Question from SingTeach: If your school has an opportunity to omit testing and examinations, how can assessment (not testing) be practiced in ways that are useful and effective? Share your idea(s).
The opportunity to omit testing and examinations landed in our laps in September 2018 when Minister Ong announced, at the Schools Work Plan Seminar, the immediate removal of weighted assessments at lower primary and specific levels. Not a decision of our choosing, the announcement naturally caught many primary schools off-guard. The specificity of the policy demands that schools re-examine our assessment design. This creates an opportunity us to return to the original intent of assessment as spelled out in the PERI recommendations:
“the school-based assessment system should be balanced to place greater emphasis on skills development and to provide constructive feedback which enables more meaningful learning in support of both academic and non-academic aspects of a pupil’s development …” (Ministry of Education, 2009, p. 35)
Besides being balanced between formative and summative purposes, the assessment plan must be coherent, allowing students to link their learning from one episode of assessment to the next to form a deeper and more integrated understanding (Tay, 2017). The plan should include the assessment activities that facilitate the progression of skills in a continuum, eventually leading to the high stakes national examinations at the end of their primary education.

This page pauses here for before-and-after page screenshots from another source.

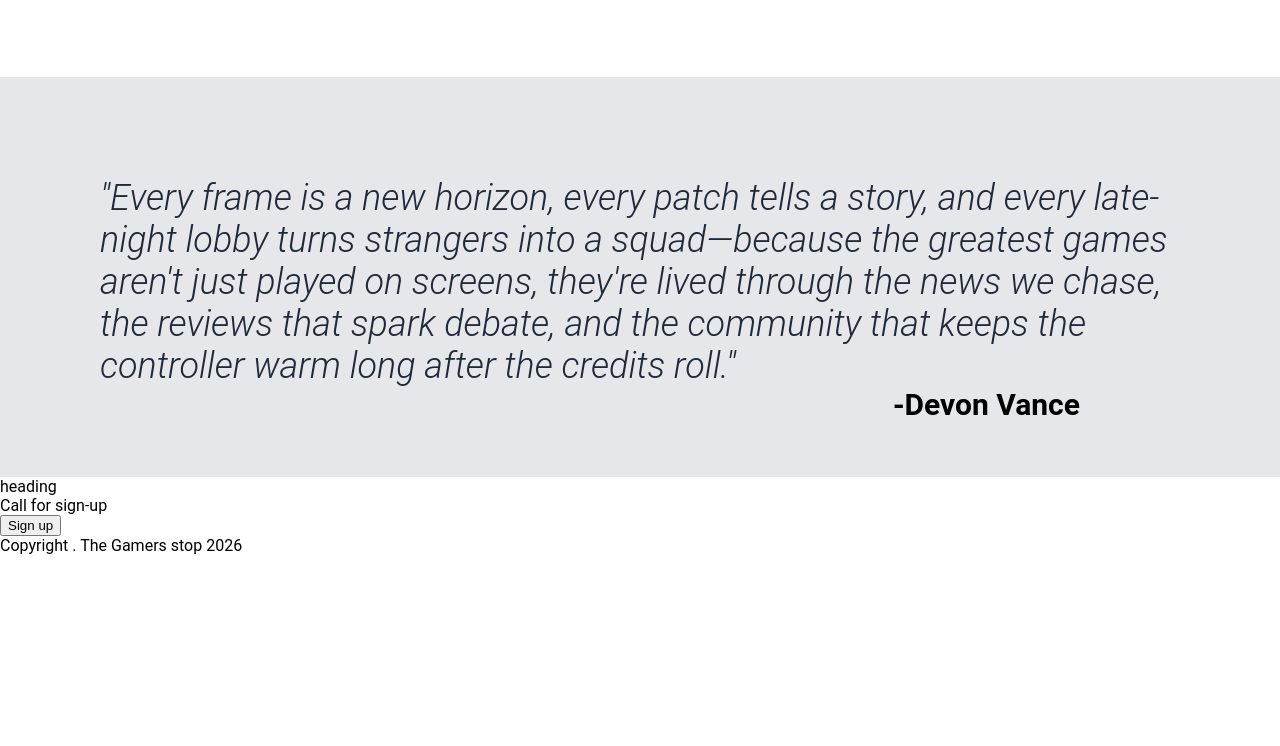
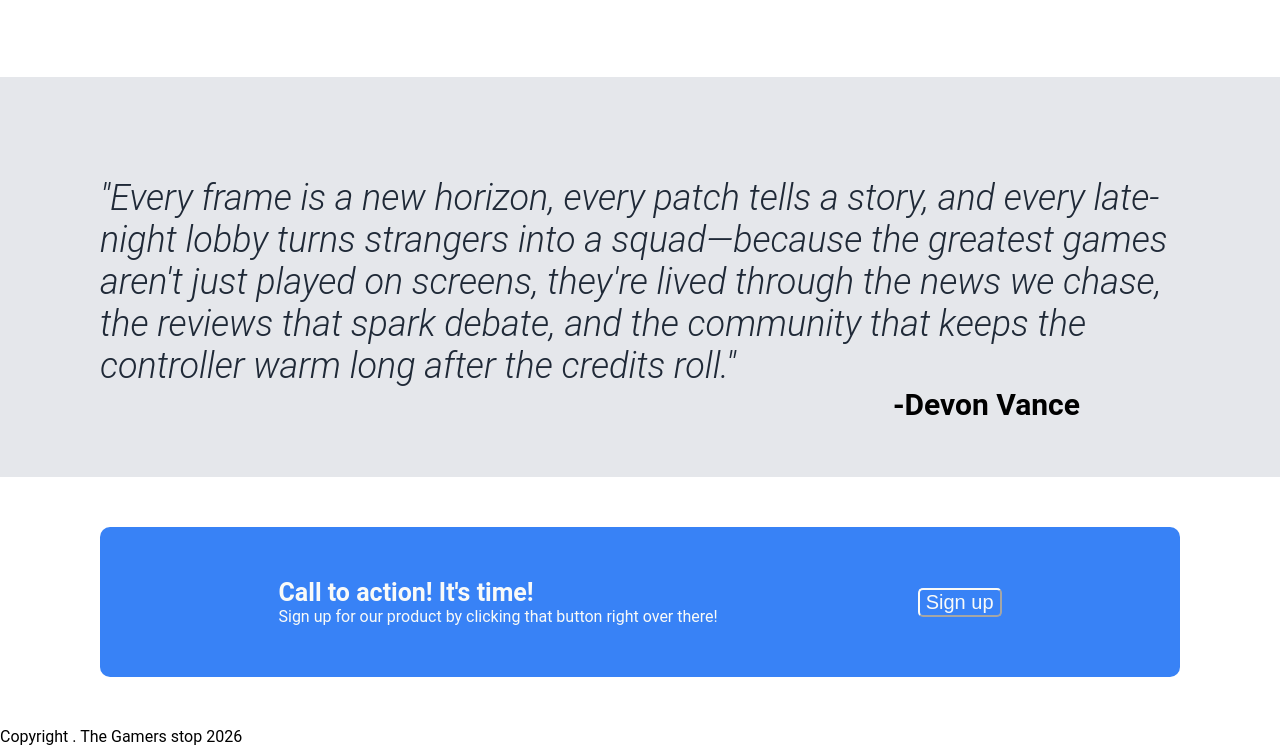
Before and after one commit to anooptantony/landing_page, a plain HTML site: page index.html in a window 1280 px wide. Shown: the part 995-1741 px from the top of the page. Before the commit the page ends 1550 px from the top, so only its background shows below. Drawn offline with Linux system fonts and the light colour scheme.

Commit message:
UPDATE THE SIGN-UP SECTION OF THE PAGE Updated the CSS related to the Sign up section. Updated the HTML related to the Sign up section. Marked the completed requirements in README file.

```diff
--- a/index.html
+++ b/index.html
@@ -63,17 +63,17 @@
         </div>
     </div>
 
-      <div class="sign_up_container">
-        <div class="sign_up_matter">
+    <div class="sign_up_container">
+      <div class="sign_up_matter">
           <div class="sign_up_text">
-            <div class="sign_up_heading">heading</div>
-            <div class="sign_up_letter">Call for sign-up</div>
+            <div class="sign_up_heading">Call to action! It's time!</div>
+            <div class="sign_up_letter">Sign up for our product by clicking that button right over there!</div>
           </div>
           <button class="sign_up_button">Sign up</button>
-        </div>
       </div>
+    </div>
 
-      <div class="footer">
+    <div class="footer">
         <div class="footer_text">Copyright . The Gamers stop 2026</div>
       </div>
       </div>
--- a/style.css
+++ b/style.css
@@ -183,3 +183,47 @@ body {
     justify-content: flex-end;
     margin-right: 100px;
 }
+
+.sign_up_container {
+    align-items: center;
+    display: flex;
+    flex: 1;
+    justify-content: center;
+    height: 300px;
+}
+
+.sign_up_matter {
+    align-items: center;
+    background-color: #3882F6;
+    border-radius: 10px;
+    display: flex;
+    flex: 1;
+    height: 150px;
+    justify-content: center;
+    margin-top: 50px;
+    margin-bottom: 50px;
+    margin-left: 100px;
+    margin-right: 100px;
+}
+
+.sign_up_text {
+    padding-right: 200px;
+}
+
+.sign_up_heading {
+    color: #F9FAF8;
+    font-weight: bolder;
+    font-size: 25px;
+}
+
+.sign_up_letter {
+    color: #F9FAF8;
+}
+
+.sign_up_button {
+    border-radius: 5px;
+    border-color: #F9FAF8;
+    background-color: #3882F6;
+    color: #F9FAF8;
+    font-size: 20px;
+}
```
Also changed, not shown: 1 other file.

Patchwork Assessment can offer a framework to primary schools to guide coherent assessment design. Patchwork Assessment “entails a series of tasks for students to complete over a period of time and culminates in a final task that requires them to synthesize what they had learned in the previous tasks” (Tan & Chong, 2011). Patchwork Assessment essentially is “a form of assessment for learning, since the series of patches requires students to accumulate knowledge, adding new knowledge or perspective in each patch, as they head towards an integrated and comprehensive understanding of a topic” (Trevelyan & Wilson, 2011).
Patchwork Assessment offers the following benefits to students’ learning:
- Focus on subject mastery: Pacing the learning of students over a time span reduces the stress caused by one-off summative assessments, allowing them to focus more on mastery of the subjects rather than one-off assessment performance in the learning process.
- Deep learning: Quality feedback is given throughout the assessment process to facilitate and prompt students to think of ways to close the gap between their current and the expected standards of learning. Students’ learning then becomes not just the mere acquisition of surface knowledge, but they engage in higher level cognitive activities like meaning construction and negotiating multiple perspectives.
- Integrated understanding of a topic: Learning can be seen as a continuum, as opposed to the traditional segmented approach. Students are encouraged to understand and appreciate the connections of the subject syllabus outcomes and see how learning of different subjects can support each other.
- Metacognitive self-reflection: Peer and self-assessment practices are prevalent in a Patchwork Assessment. These processes help elevate students’ role in the assessment process, building the skills to think about their own learning and become self-regulated learners in the future.
To implement Patchwork Assessment, schools might want to consider the following:
- It will be useful if teachers are competent in executing different formative assessment techniques to elicit evidences of learning. This will help cater to the different learning needs of the students and sustain students’ interest throughout the process of the Patchwork Assessment.
- The effectiveness of the Patchwork Assessment depends heavily on the quality of feedback given. Feedback supports students’ independent learning and prompts forward action to the next level of learning. Teachers must be the experts at providing feedback, at the same time guide students to give effective feedback to peers and self.
- Schools can consider adopting the SOLO taxonomy or Bloom’s taxonomy to progressively structure the student learning outcomes in a Patchwork Assessment. This will facilitate the linear acquisition of knowledge and skills in increasing complexity.
Ultimately, for any assessment reform to be successful, it must always be predicated by teachers’ sound assessment beliefs that will drive effective assessment practices. School leaders and middle managers must also adopt an open mind-set to embrace the ever-changing contexts and demands, seeing them as opportunities to re-examine our long-held practices, renew our own beliefs and reinvent our craft.
Ultimately, for any assessment reform to be successful, it must always be predicated by teachers’ sound assessment beliefs that will drive effective assessment practices.
Ministry of Education. (2009, March). Report of the Primary Education Review and Implementation PERI Committee. Retrieved from https://planipolis.iiep.unesco.org/en/2009/report-primary-education-review-and-implementation-peri-committee-5141
Tan, K., & Chong, S. (2011). Synthesis of Learning in the Patchwork Text – Patchwork Assessment or Patched Work Assessment? In J. Hassaskhah, Educational Theory (pp. 1–12). Nova Science Publishers, Inc.
Tay, H. (2017). The Role of Heads of Departments in Assessments. In K. H. Tan, M. A. Heng, & C. Ratnam-Lim, Curriculum Leadership by Middle Leaders: Theory, Design and Practice (pp. 73–87). New York: Routledge.
Trevelyan, R., & Wilson, A. (2011). Using patchwork texts in assessment: clarifying and categorising choices in their use. Assessment & Evaluation in Higher Education, 1–12.